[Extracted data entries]
—————

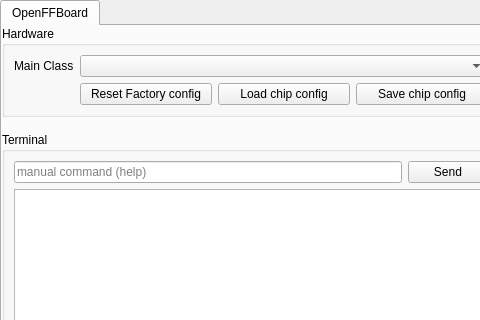
Ultrawipf/OpenFFBoard-configurator, file res/settings_serial.ui: the form before one commit; both pictures show x 0 to 480 and y 0 to 320 of the 588 by 545 pixel window.
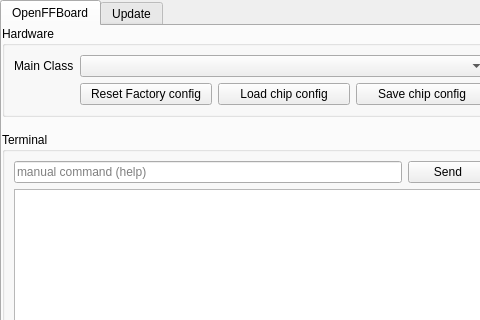
The form after the commit. The open tabs and pages were chosen to show the change.

Commit message: feat: add update tab

What changed in the file:
```diff
--- a/res/settings_serial.ui
+++ b/res/settings_serial.ui
@@ -170,6 +170,11 @@
        </item>
       </layout>
      </widget>
+     <widget class="QWidget" name="tab_2">
+      <attribute name="title">
+       <string>Update</string>
+      </attribute>
+     </widget>
     </widget>
    </item>
   </layout>
```
Left out of the diff: 2 changed lines with no effect on the pictures.
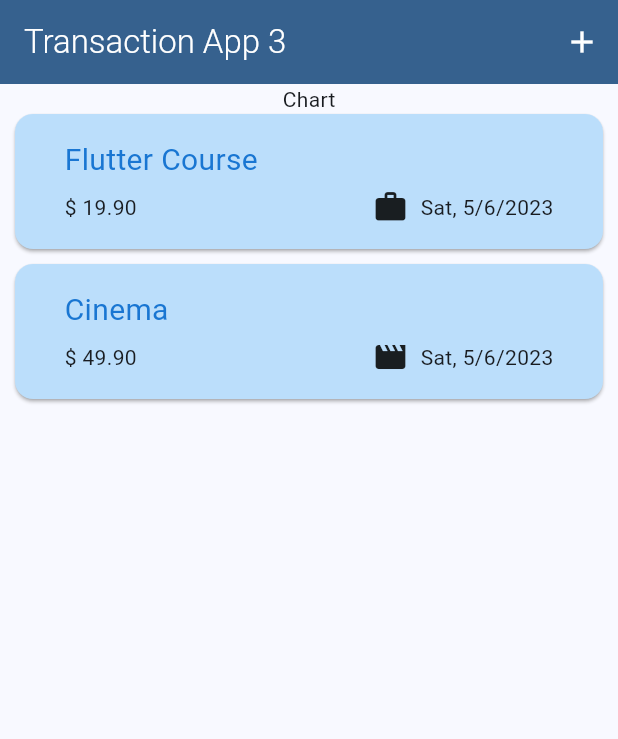
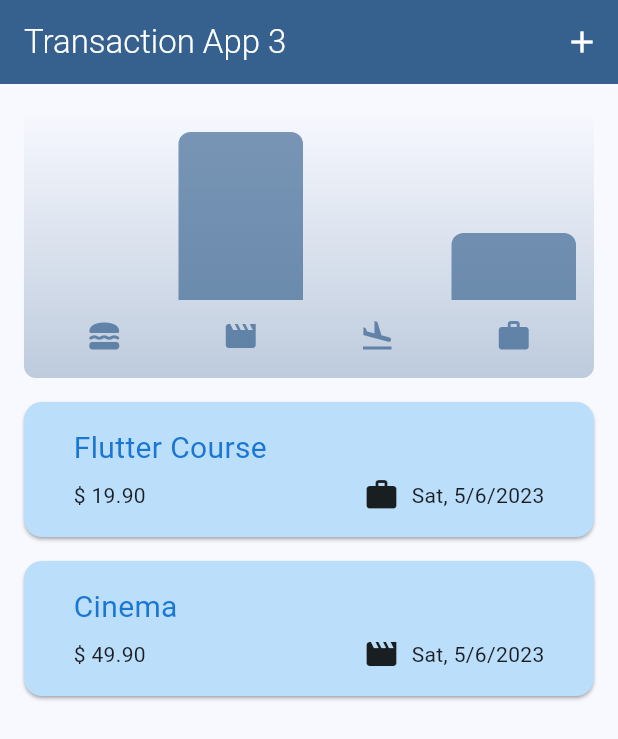
Before and after one commit to anrzgit/flutterSection5, a Flutter app: the screen it shows after launch, on a phone screen of 412 x 824 dp. Shown: the top 739 px of the screen. Run offline on Flutter 3.47's test engine with Material 2 defaults, Android fonts, the phone set to English and light mode, and no system bars.

Commit message:
third commit

```diff
--- a/lib/main.dart
+++ b/lib/main.dart
@@ -1,4 +1,3 @@
-import 'package:constructor_data/utils/colors.dart';
 import 'package:flutter/material.dart';
 import 'package:constructor_data/widget/expenses.dart';
 
--- a/lib/models/expense_model.dart
+++ b/lib/models/expense_model.dart
@@ -34,3 +34,22 @@
       : id = uid.v4();
   //initialiser list can be used to initialise the id by another value which will not be provided by constructor
 }
+
+class ExpenseBucket {
+  ExpenseBucket(this.expenses, this.category);
+
+  //Named Constructor
+  ExpenseBucket.forCategory(List<Expense> allExpenses, this.category)
+      : expenses = allExpenses.where((i) => i.category == category).toList();
+  //to filter out the values with same category
+  final Category category;
+  final List<Expense> expenses;
+
+  double get totalExpenses {
+    double sum = 0;
+    for (var i in expenses) {
+      sum += i.amount;
+    }
+    return sum;
+  }
+}
--- /dev/null
+++ b/lib/widget/chart/chart.dart
@@ -0,0 +1,95 @@
+import 'package:flutter/material.dart';
+
+import '../../models/expense_model.dart';
+import 'chart_bar.dart';
+
+class Chart extends StatelessWidget {
+  const Chart({super.key, required this.expenses});
+
+  final List<Expense> expenses;
+
+  List<ExpenseBucket> get buckets {
+    return [
+      ExpenseBucket.forCategory(expenses, Category.food),
+      ExpenseBucket.forCategory(expenses, Category.leisure),
+      ExpenseBucket.forCategory(expenses, Category.travel),
+      ExpenseBucket.forCategory(expenses, Category.work),
+    ];
+  }
+
+  double get maxTotalExpense {
+    double maxTotalExpense = 0;
+
+    for (final bucket in buckets) {
+      if (bucket.totalExpenses > maxTotalExpense) {
+        maxTotalExpense = bucket.totalExpenses;
+      }
+    }
+
+    return maxTotalExpense;
+  }
+
+  @override
+  Widget build(BuildContext context) {
+    final isDarkMode =
+        MediaQuery.of(context).platformBrightness == Brightness.dark;
+    return Container(
+      margin: const EdgeInsets.all(16),
+      padding: const EdgeInsets.symmetric(
+        vertical: 16,
+        horizontal: 8,
+      ),
+      width: double.infinity,
+      height: 180,
+      decoration: BoxDecoration(
+        borderRadius: BorderRadius.circular(8),
+        gradient: LinearGradient(
+          colors: [
+            Theme.of(context).colorScheme.primary.withOpacity(0.3),
+            Theme.of(context).colorScheme.primary.withOpacity(0.0)
+          ],
+          begin: Alignment.bottomCenter,
+          end: Alignment.topCenter,
+        ),
+      ),
+      child: Column(
+        children: [
+          Expanded(
+            child: Row(
+              crossAxisAlignment: CrossAxisAlignment.end,
+              children: [
+                for (final bucket in buckets) // alternative to map()
+                  ChartBar(
+                    fill: bucket.totalExpenses == 0
+                        ? 0
+                        : bucket.totalExpenses / maxTotalExpense,
+                  )
+              ],
+            ),
+          ),
+          const SizedBox(height: 12),
+          Row(
+            children: buckets
+                .map(
+                  (bucket) => Expanded(
+                    child: Padding(
+                      padding: const EdgeInsets.symmetric(horizontal: 4),
+                      child: Icon(
+                        categoryIcons[bucket.category],
+                        color: isDarkMode
+                            ? Theme.of(context).colorScheme.secondary
+                            : Theme.of(context)
+                                .colorScheme
+                                .primary
+                                .withOpacity(0.7),
+                      ),
+                    ),
+                  ),
+                )
+                .toList(),
+          )
+        ],
+      ),
+    );
+  }
+}
--- /dev/null
+++ b/lib/widget/chart/chart_bar.dart
@@ -0,0 +1,34 @@
+import 'package:flutter/material.dart';
+
+class ChartBar extends StatelessWidget {
+  const ChartBar({
+    super.key,
+    required this.fill,
+  });
+
+  final double fill;
+
+  @override
+  Widget build(BuildContext context) {
+    final isDarkMode =
+        MediaQuery.of(context).platformBrightness == Brightness.dark;
+    return Expanded(
+      child: Padding(
+        padding: const EdgeInsets.symmetric(horizontal: 4),
+        child: FractionallySizedBox(
+          heightFactor: fill,
+          child: DecoratedBox(
+            decoration: BoxDecoration(
+              shape: BoxShape.rectangle,
+              borderRadius:
+                  const BorderRadius.vertical(top: Radius.circular(8)),
+              color: isDarkMode
+                  ? Theme.of(context).colorScheme.secondary
+                  : Theme.of(context).colorScheme.primary.withOpacity(0.65),
+            ),
+          ),
+        ),
+      ),
+    );
+  }
+}
--- a/lib/widget/expenses.dart
+++ b/lib/widget/expenses.dart
@@ -1,3 +1,4 @@
+import 'package:constructor_data/widget/chart/chart.dart';
 import 'package:constructor_data/widget/expensesList/expenses_list.dart';
 import 'package:constructor_data/models/expense_model.dart';
 import 'package:constructor_data/widget/new_expense.dart';
@@ -75,7 +76,7 @@
         child: Column(
           children: [
             //add button
-            const Text('Chart'),
+            Chart(expenses: _registeredExpenses),
             _registeredExpenses.isEmpty
                 ? const Center(
                     child: Text("No Expense Add Some"),
@@ -90,15 +91,3 @@
     );
   }
 }
-
-
-// final expenseIndex = _registeredExpenses.indexOf(removedExpense);
-//     ScaffoldMessenger.of(context).showSnackBar(SnackBar(
-//       duration: const Duration(seconds: 5),
-//       content: const Text("Deleted"),
-//       action: SnackBarAction(
-//           label: 'Undo',
-//           onPressed: () {
-//             _registeredExpenses.insert(expenseIndex, removedExpense);
-//           }),
-//     ));
--- a/lib/widget/expensesList/expense_item.dart
+++ b/lib/widget/expensesList/expense_item.dart
@@ -9,7 +9,7 @@
   @override
   Widget build(BuildContext context) {
     return Card(
-      margin: const EdgeInsets.fromLTRB(10, 0, 10, 10),
+      margin: const EdgeInsets.fromLTRB(16, 0, 16, 16),
       color: Theme.of(context).primaryColorLight,
       child: Container(
         decoration: BoxDecoration(borderRadius: BorderRadius.circular(10)),
--- a/lib/widget/expensesList/expenses_list.dart
+++ b/lib/widget/expensesList/expenses_list.dart
@@ -24,7 +24,7 @@
           //red background when deleting all the stuff on dismissible
           background: Container(
               color: Theme.of(context).colorScheme.error,
-              margin: const EdgeInsets.symmetric(vertical: 6),
+              margin: const EdgeInsets.symmetric(vertical: 17),
               alignment: FractionalOffset.centerRight,
               child: const Icon(
                 Icons.delete,
```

—————

WORK TO BE COMPLETED
Every entry above needs to be duplicated precisely, and none of the pictures should appear.

WRITTEN SOLUTION
Ultrawipf/OpenFFBoard-configurator, file res/settings_serial.ui: the form before one commit; both pictures show x 0 to 480 and y 0 to 320 of the 588 by 545 pixel window.
The form after the commit. The open tabs and pages were chosen to show the change.

Commit message: feat: add update tab

What changed in the file:
```diff
--- a/res/settings_serial.ui
+++ b/res/settings_serial.ui
@@ -170,6 +170,11 @@
        </item>
       </layout>
      </widget>
+     <widget class="QWidget" name="tab_2">
+      <attribute name="title">
+       <string>Update</string>
+      </attribute>
+     </widget>
     </widget>
    </item>
   </layout>
```
Left out of the diff: 2 changed lines with no effect on the pictures.
Before and after one commit to anrzgit/flutterSection5, a Flutter app: the screen it shows after launch, on a phone screen of 412 x 824 dp. Shown: the top 739 px of the screen. Run offline on Flutter 3.47's test engine with Material 2 defaults, Android fonts, the phone set to English and light mode, and no system bars.

Commit message:
third commit

```diff
--- a/lib/main.dart
+++ b/lib/main.dart
@@ -1,4 +1,3 @@
-import 'package:constructor_data/utils/colors.dart';
 import 'package:flutter/material.dart';
 import 'package:constructor_data/widget/expenses.dart';
 
--- a/lib/models/expense_model.dart
+++ b/lib/models/expense_model.dart
@@ -34,3 +34,22 @@
       : id = uid.v4();
   //initialiser list can be used to initialise the id by another value which will not be provided by constructor
 }
+
+class ExpenseBucket {
+  ExpenseBucket(this.expenses, this.category);
+
+  //Named Constructor
+  ExpenseBucket.forCategory(List<Expense> allExpenses, this.category)
+      : expenses = allExpenses.where((i) => i.category == category).toList();
+  //to filter out the values with same category
+  final Category category;
+  final List<Expense> expenses;
+
+  double get totalExpenses {
+    double sum = 0;
+    for (var i in expenses) {
+      sum += i.amount;
+    }
+    return sum;
+  }
+}
--- /dev/null
+++ b/lib/widget/chart/chart.dart
@@ -0,0 +1,95 @@
+import 'package:flutter/material.dart';
+
+import '../../models/expense_model.dart';
+import 'chart_bar.dart';
+
+class Chart extends StatelessWidget {
+  const Chart({super.key, required this.expenses});
+
+  final List<Expense> expenses;
+
+  List<ExpenseBucket> get buckets {
+    return [
+      ExpenseBucket.forCategory(expenses, Category.food),
+      ExpenseBucket.forCategory(expenses, Category.leisure),
+      ExpenseBucket.forCategory(expenses, Category.travel),
+      ExpenseBucket.forCategory(expenses, Category.work),
+    ];
+  }
+
+  double get maxTotalExpense {
+    double maxTotalExpense = 0;
+
+    for (final bucket in buckets) {
+      if (bucket.totalExpenses > maxTotalExpense) {
+        maxTotalExpense = bucket.totalExpenses;
+      }
+    }
+
+    return maxTotalExpense;
+  }
+
+  @override
+  Widget build(BuildContext context) {
+    final isDarkMode =
+        MediaQuery.of(context).platformBrightness == Brightness.dark;
+    return Container(
+      margin: const EdgeInsets.all(16),
+      padding: const EdgeInsets.symmetric(
+        vertical: 16,
+        horizontal: 8,
+      ),
+      width: double.infinity,
+      height: 180,
+      decoration: BoxDecoration(
+        borderRadius: BorderRadius.circular(8),
+        gradient: LinearGradient(
+          colors: [
+            Theme.of(context).colorScheme.primary.withOpacity(0.3),
+            Theme.of(context).colorScheme.primary.withOpacity(0.0)
+          ],
+          begin: Alignment.bottomCenter,
+          end: Alignment.topCenter,
+        ),
+      ),
+      child: Column(
+        children: [
+          Expanded(
+            child: Row(
+              crossAxisAlignment: CrossAxisAlignment.end,
+              children: [
+                for (final bucket in buckets) // alternative to map()
+                  ChartBar(
+                    fill: bucket.totalExpenses == 0
+                        ? 0
+                        : bucket.totalExpenses / maxTotalExpense,
+                  )
+              ],
+            ),
+          ),
+          const SizedBox(height: 12),
+          Row(
+            children: buckets
+                .map(
+                  (bucket) => Expanded(
+                    child: Padding(
+                      padding: const EdgeInsets.symmetric(horizontal: 4),
+                      child: Icon(
+                        categoryIcons[bucket.category],
+                        color: isDarkMode
+                            ? Theme.of(context).colorScheme.secondary
+                            : Theme.of(context)
+                                .colorScheme
+                                .primary
+                                .withOpacity(0.7),
+                      ),
+                    ),
+                  ),
+                )
+                .toList(),
+          )
+        ],
+      ),
+    );
+  }
+}
--- /dev/null
+++ b/lib/widget/chart/chart_bar.dart
@@ -0,0 +1,34 @@
+import 'package:flutter/material.dart';
+
+class ChartBar extends StatelessWidget {
+  const ChartBar({
+    super.key,
+    required this.fill,
+  });
+
+  final double fill;
+
+  @override
+  Widget build(BuildContext context) {
+    final isDarkMode =
+        MediaQuery.of(context).platformBrightness == Brightness.dark;
+    return Expanded(
+      child: Padding(
+        padding: const EdgeInsets.symmetric(horizontal: 4),
+        child: FractionallySizedBox(
+          heightFactor: fill,
+          child: DecoratedBox(
+            decoration: BoxDecoration(
+              shape: BoxShape.rectangle,
+              borderRadius:
+                  const BorderRadius.vertical(top: Radius.circular(8)),
+              color: isDarkMode
+                  ? Theme.of(context).colorScheme.secondary
+                  : Theme.of(context).colorScheme.primary.withOpacity(0.65),
+            ),
+          ),
+        ),
+      ),
+    );
+  }
+}
--- a/lib/widget/expenses.dart
+++ b/lib/widget/expenses.dart
@@ -1,3 +1,4 @@
+import 'package:constructor_data/widget/chart/chart.dart';
 import 'package:constructor_data/widget/expensesList/expenses_list.dart';
 import 'package:constructor_data/models/expense_model.dart';
 import 'package:constructor_data/widget/new_expense.dart';
@@ -75,7 +76,7 @@
         child: Column(
           children: [
             //add button
-            const Text('Chart'),
+            Chart(expenses: _registeredExpenses),
             _registeredExpenses.isEmpty
                 ? const Center(
                     child: Text("No Expense Add Some"),
@@ -90,15 +91,3 @@
     );
   }
 }
-
-
-// final expenseIndex = _registeredExpenses.indexOf(removedExpense);
-//     ScaffoldMessenger.of(context).showSnackBar(SnackBar(
-//       duration: const Duration(seconds: 5),
-//       content: const Text("Deleted"),
-//       action: SnackBarAction(
-//           label: 'Undo',
-//           onPressed: () {
-//             _registeredExpenses.insert(expenseIndex, removedExpense);
-//           }),
-//     ));
--- a/lib/widget/expensesList/expense_item.dart
+++ b/lib/widget/expensesList/expense_item.dart
@@ -9,7 +9,7 @@
   @override
   Widget build(BuildContext context) {
     return Card(
-      margin: const EdgeInsets.fromLTRB(10, 0, 10, 10),
+      margin: const EdgeInsets.fromLTRB(16, 0, 16, 16),
       color: Theme.of(context).primaryColorLight,
       child: Container(
         decoration: BoxDecoration(borderRadius: BorderRadius.circular(10)),
--- a/lib/widget/expensesList/expenses_list.dart
+++ b/lib/widget/expensesList/expenses_list.dart
@@ -24,7 +24,7 @@
           //red background when deleting all the stuff on dismissible
           background: Container(
               color: Theme.of(context).colorScheme.error,
-              margin: const EdgeInsets.symmetric(vertical: 6),
+              margin: const EdgeInsets.symmetric(vertical: 17),
               alignment: FractionalOffset.centerRight,
               child: const Icon(
                 Icons.delete,
```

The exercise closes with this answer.